**Description of the task:** Filter the entries for the word "center". Copy each line in which it occurs.

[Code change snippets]
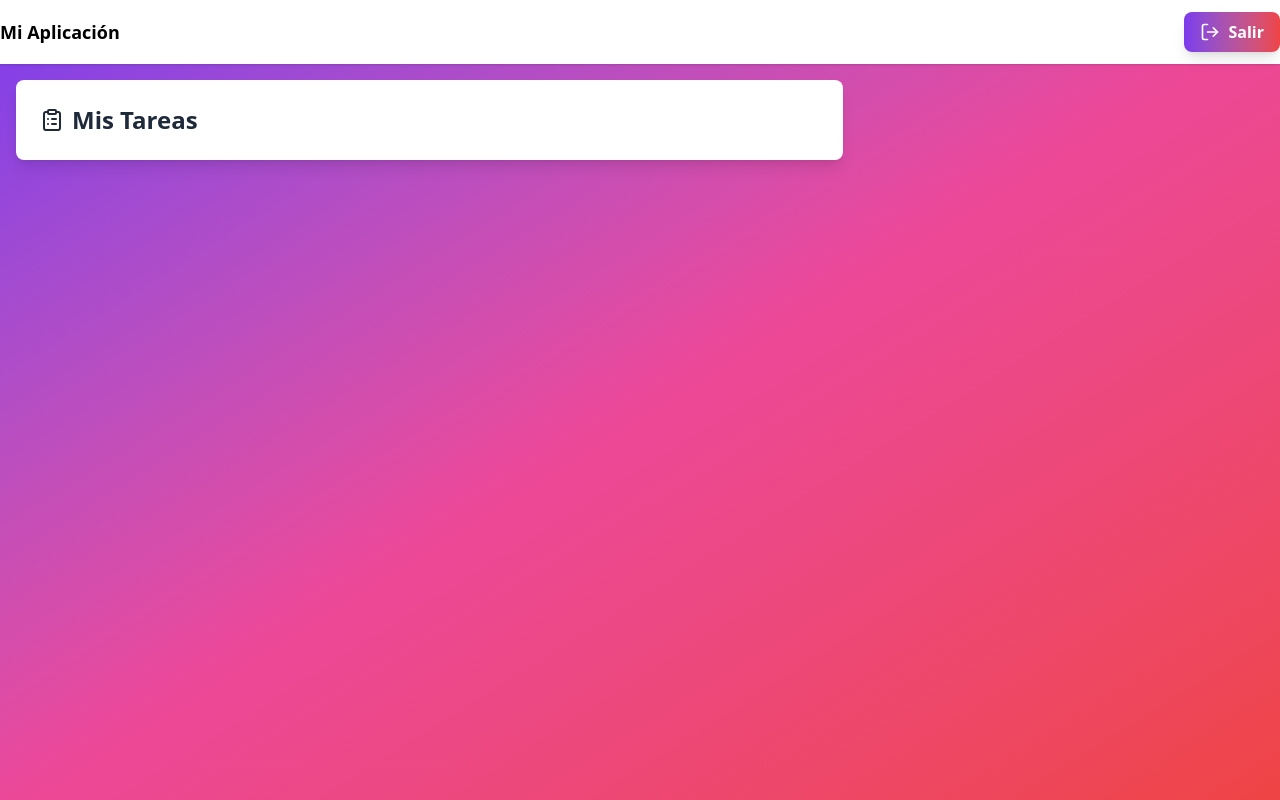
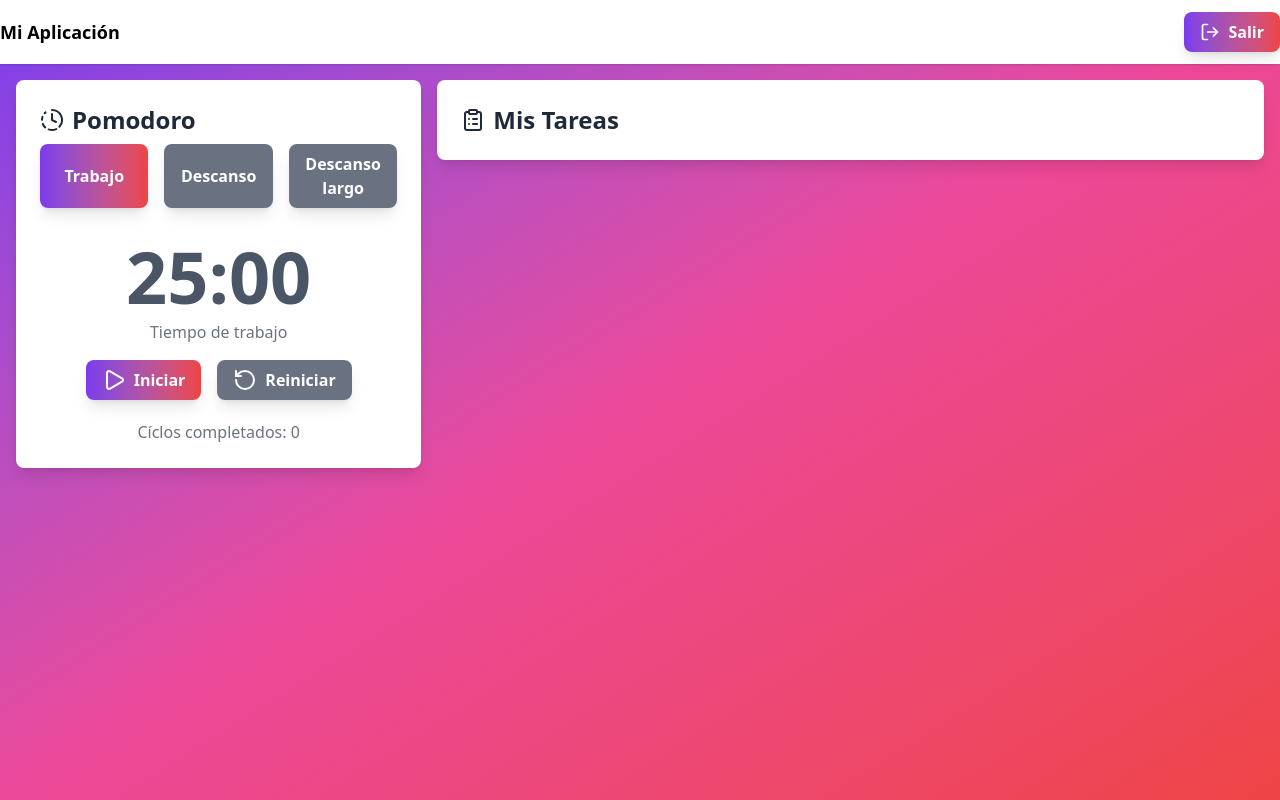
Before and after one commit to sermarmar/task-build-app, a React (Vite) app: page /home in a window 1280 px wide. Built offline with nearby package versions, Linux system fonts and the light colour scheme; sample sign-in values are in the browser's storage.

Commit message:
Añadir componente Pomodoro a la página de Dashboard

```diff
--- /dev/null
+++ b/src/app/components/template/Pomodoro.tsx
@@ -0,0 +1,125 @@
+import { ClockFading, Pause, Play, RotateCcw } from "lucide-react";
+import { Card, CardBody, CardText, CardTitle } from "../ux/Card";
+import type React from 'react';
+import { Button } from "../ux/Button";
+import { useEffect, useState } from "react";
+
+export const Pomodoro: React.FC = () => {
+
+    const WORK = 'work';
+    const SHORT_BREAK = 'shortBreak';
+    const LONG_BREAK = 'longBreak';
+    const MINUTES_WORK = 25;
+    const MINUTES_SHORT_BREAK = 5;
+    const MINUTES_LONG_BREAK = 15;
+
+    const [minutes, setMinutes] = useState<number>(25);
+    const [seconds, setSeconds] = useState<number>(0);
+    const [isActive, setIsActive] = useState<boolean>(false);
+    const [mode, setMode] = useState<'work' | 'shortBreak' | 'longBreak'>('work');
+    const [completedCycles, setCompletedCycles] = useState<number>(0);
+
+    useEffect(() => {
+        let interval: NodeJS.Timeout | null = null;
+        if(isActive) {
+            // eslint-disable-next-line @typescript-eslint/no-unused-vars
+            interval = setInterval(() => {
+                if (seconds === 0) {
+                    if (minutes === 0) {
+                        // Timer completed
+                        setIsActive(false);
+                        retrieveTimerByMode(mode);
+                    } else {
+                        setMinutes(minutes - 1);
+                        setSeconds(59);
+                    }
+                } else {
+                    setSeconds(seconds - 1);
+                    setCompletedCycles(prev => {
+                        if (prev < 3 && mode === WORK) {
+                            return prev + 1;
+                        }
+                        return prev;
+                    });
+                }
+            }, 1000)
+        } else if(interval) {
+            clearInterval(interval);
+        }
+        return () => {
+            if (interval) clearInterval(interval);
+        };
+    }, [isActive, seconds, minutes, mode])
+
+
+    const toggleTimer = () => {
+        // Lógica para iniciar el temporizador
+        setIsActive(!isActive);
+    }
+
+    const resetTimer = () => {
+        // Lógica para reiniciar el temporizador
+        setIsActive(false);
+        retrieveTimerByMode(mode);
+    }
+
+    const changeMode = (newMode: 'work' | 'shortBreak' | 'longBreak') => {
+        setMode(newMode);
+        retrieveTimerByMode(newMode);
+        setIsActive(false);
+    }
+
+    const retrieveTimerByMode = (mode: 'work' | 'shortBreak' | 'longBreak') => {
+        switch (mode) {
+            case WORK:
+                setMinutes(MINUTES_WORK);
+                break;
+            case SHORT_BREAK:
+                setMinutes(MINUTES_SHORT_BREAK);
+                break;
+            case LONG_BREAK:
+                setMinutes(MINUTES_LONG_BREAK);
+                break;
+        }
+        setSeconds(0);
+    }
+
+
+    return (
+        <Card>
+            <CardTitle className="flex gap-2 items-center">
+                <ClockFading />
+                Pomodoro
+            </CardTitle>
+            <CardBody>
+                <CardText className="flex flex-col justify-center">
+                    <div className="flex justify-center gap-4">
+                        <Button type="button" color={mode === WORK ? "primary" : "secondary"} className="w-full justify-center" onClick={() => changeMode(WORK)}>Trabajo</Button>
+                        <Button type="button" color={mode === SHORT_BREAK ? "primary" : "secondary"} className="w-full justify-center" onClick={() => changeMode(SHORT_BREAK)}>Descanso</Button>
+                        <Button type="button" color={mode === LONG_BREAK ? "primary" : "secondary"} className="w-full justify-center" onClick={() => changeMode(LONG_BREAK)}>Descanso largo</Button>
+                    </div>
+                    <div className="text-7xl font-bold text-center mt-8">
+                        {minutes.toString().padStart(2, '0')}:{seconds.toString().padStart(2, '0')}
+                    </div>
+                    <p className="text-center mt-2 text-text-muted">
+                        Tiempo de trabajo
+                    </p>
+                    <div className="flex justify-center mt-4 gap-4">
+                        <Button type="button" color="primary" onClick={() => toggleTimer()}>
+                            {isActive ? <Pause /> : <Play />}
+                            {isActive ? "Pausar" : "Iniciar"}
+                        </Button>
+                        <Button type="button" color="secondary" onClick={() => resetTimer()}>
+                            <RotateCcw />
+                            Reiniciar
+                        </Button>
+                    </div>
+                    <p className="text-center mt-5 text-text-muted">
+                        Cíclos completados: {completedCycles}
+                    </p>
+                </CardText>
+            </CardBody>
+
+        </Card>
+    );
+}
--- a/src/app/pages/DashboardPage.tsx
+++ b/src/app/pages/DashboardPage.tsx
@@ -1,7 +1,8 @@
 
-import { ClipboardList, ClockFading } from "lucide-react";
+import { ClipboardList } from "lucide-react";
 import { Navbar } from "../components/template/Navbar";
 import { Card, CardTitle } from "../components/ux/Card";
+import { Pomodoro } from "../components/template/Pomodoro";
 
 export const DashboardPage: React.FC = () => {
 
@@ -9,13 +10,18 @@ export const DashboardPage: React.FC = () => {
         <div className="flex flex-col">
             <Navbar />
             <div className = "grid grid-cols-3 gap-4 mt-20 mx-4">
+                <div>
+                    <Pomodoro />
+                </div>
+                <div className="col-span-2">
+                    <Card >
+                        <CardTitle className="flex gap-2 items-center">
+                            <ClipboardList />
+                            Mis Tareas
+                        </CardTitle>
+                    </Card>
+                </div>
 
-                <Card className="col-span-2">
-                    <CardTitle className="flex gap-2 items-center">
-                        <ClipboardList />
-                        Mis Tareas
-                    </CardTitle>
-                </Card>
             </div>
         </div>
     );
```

**Exercise response:**
+            <CardTitle className="flex gap-2 items-center">
+                <CardText className="flex flex-col justify-center">
+                    <div className="flex justify-center gap-4">
+                        <Button type="button" color={mode === WORK ? "primary" : "secondary"} className="w-full justify-center" onClick={() => changeMode(WORK)}>Trabajo</Button>
+                        <Button type="button" color={mode === SHORT_BREAK ? "primary" : "secondary"} className="w-full justify-center" onClick={() => changeMode(SHORT_BREAK)}>Descanso</Button>
+                        <Button type="button" color={mode === LONG_BREAK ? "primary" : "secondary"} className="w-full justify-center" onClick={() => changeMode(LONG_BREAK)}>Descanso largo</Button>
+                    <div className="text-7xl font-bold text-center mt-8">
+                    <p className="text-center mt-2 text-text-muted">
+                    <div className="flex justify-center mt-4 gap-4">
+                    <p className="text-center mt-5 text-text-muted">
+                        <CardTitle className="flex gap-2 items-center">
-                    <CardTitle className="flex gap-2 items-center">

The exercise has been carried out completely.